- What needs to be done -
What is needed is an exact copy of the data that follows.
-------- Data provided --------
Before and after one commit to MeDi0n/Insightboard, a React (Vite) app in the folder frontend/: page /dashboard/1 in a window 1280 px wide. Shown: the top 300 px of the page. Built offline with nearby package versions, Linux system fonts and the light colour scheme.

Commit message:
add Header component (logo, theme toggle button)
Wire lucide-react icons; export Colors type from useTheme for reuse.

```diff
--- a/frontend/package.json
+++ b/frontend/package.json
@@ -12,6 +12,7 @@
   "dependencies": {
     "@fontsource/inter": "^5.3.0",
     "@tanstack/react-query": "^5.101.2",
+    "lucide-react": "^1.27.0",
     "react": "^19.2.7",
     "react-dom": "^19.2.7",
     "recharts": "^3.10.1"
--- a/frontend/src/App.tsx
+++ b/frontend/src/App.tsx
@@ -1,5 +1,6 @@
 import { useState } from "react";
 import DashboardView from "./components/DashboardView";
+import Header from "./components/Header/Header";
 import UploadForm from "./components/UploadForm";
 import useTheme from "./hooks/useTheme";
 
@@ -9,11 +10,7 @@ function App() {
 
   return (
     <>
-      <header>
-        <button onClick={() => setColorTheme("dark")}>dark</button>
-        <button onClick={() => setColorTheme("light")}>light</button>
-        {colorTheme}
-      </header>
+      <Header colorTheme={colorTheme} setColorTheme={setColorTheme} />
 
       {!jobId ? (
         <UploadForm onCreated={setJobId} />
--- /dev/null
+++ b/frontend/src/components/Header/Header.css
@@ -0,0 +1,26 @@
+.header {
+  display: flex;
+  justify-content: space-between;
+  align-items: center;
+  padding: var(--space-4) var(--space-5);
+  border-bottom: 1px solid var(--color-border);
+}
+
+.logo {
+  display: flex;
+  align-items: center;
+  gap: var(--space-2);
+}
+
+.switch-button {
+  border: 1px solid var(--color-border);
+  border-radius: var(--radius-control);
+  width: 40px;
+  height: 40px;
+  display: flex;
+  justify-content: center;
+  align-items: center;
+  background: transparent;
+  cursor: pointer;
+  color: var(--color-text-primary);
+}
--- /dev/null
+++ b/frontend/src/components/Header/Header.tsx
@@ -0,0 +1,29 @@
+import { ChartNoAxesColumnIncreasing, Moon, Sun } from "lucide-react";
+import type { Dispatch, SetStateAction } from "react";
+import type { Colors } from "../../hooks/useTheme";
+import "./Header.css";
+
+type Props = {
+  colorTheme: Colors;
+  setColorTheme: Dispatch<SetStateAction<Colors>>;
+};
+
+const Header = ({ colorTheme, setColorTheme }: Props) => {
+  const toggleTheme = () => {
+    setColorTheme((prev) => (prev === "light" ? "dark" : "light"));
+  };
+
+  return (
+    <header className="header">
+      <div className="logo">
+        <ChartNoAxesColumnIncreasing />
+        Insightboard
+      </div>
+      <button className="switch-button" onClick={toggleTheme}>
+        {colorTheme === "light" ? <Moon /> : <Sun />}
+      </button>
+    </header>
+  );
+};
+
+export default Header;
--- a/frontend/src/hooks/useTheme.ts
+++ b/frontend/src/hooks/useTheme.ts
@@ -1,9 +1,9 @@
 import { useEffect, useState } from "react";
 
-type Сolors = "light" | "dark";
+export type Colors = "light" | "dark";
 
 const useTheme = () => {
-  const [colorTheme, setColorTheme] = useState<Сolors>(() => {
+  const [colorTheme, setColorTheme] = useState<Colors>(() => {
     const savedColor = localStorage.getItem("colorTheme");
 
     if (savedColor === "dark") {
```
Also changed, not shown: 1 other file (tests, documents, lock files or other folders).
--------
- Solution to this problem -
Before and after one commit to MeDi0n/Insightboard, a React (Vite) app in the folder frontend/: page /dashboard/1 in a window 1280 px wide. Shown: the top 300 px of the page. Built offline with nearby package versions, Linux system fonts and the light colour scheme.

Commit message:
add Header component (logo, theme toggle button)
Wire lucide-react icons; export Colors type from useTheme for reuse.

```diff
--- a/frontend/package.json
+++ b/frontend/package.json
@@ -12,6 +12,7 @@
   "dependencies": {
     "@fontsource/inter": "^5.3.0",
     "@tanstack/react-query": "^5.101.2",
+    "lucide-react": "^1.27.0",
     "react": "^19.2.7",
     "react-dom": "^19.2.7",
     "recharts": "^3.10.1"
--- a/frontend/src/App.tsx
+++ b/frontend/src/App.tsx
@@ -1,5 +1,6 @@
 import { useState } from "react";
 import DashboardView from "./components/DashboardView";
+import Header from "./components/Header/Header";
 import UploadForm from "./components/UploadForm";
 import useTheme from "./hooks/useTheme";
 
@@ -9,11 +10,7 @@ function App() {
 
   return (
     <>
-      <header>
-        <button onClick={() => setColorTheme("dark")}>dark</button>
-        <button onClick={() => setColorTheme("light")}>light</button>
-        {colorTheme}
-      </header>
+      <Header colorTheme={colorTheme} setColorTheme={setColorTheme} />
 
       {!jobId ? (
         <UploadForm onCreated={setJobId} />
--- /dev/null
+++ b/frontend/src/components/Header/Header.css
@@ -0,0 +1,26 @@
+.header {
+  display: flex;
+  justify-content: space-between;
+  align-items: center;
+  padding: var(--space-4) var(--space-5);
+  border-bottom: 1px solid var(--color-border);
+}
+
+.logo {
+  display: flex;
+  align-items: center;
+  gap: var(--space-2);
+}
+
+.switch-button {
+  border: 1px solid var(--color-border);
+  border-radius: var(--radius-control);
+  width: 40px;
+  height: 40px;
+  display: flex;
+  justify-content: center;
+  align-items: center;
+  background: transparent;
+  cursor: pointer;
+  color: var(--color-text-primary);
+}
--- /dev/null
+++ b/frontend/src/components/Header/Header.tsx
@@ -0,0 +1,29 @@
+import { ChartNoAxesColumnIncreasing, Moon, Sun } from "lucide-react";
+import type { Dispatch, SetStateAction } from "react";
+import type { Colors } from "../../hooks/useTheme";
+import "./Header.css";
+
+type Props = {
+  colorTheme: Colors;
+  setColorTheme: Dispatch<SetStateAction<Colors>>;
+};
+
+const Header = ({ colorTheme, setColorTheme }: Props) => {
+  const toggleTheme = () => {
+    setColorTheme((prev) => (prev === "light" ? "dark" : "light"));
+  };
+
+  return (
+    <header className="header">
+      <div className="logo">
+        <ChartNoAxesColumnIncreasing />
+        Insightboard
+      </div>
+      <button className="switch-button" onClick={toggleTheme}>
+        {colorTheme === "light" ? <Moon /> : <Sun />}
+      </button>
+    </header>
+  );
+};
+
+export default Header;
--- a/frontend/src/hooks/useTheme.ts
+++ b/frontend/src/hooks/useTheme.ts
@@ -1,9 +1,9 @@
 import { useEffect, useState } from "react";
 
-type Сolors = "light" | "dark";
+export type Colors = "light" | "dark";
 
 const useTheme = () => {
-  const [colorTheme, setColorTheme] = useState<Сolors>(() => {
+  const [colorTheme, setColorTheme] = useState<Colors>(() => {
     const savedColor = localStorage.getItem("colorTheme");
 
     if (savedColor === "dark") {
```
Also changed, not shown: 1 other file (tests, documents, lock files or other folders).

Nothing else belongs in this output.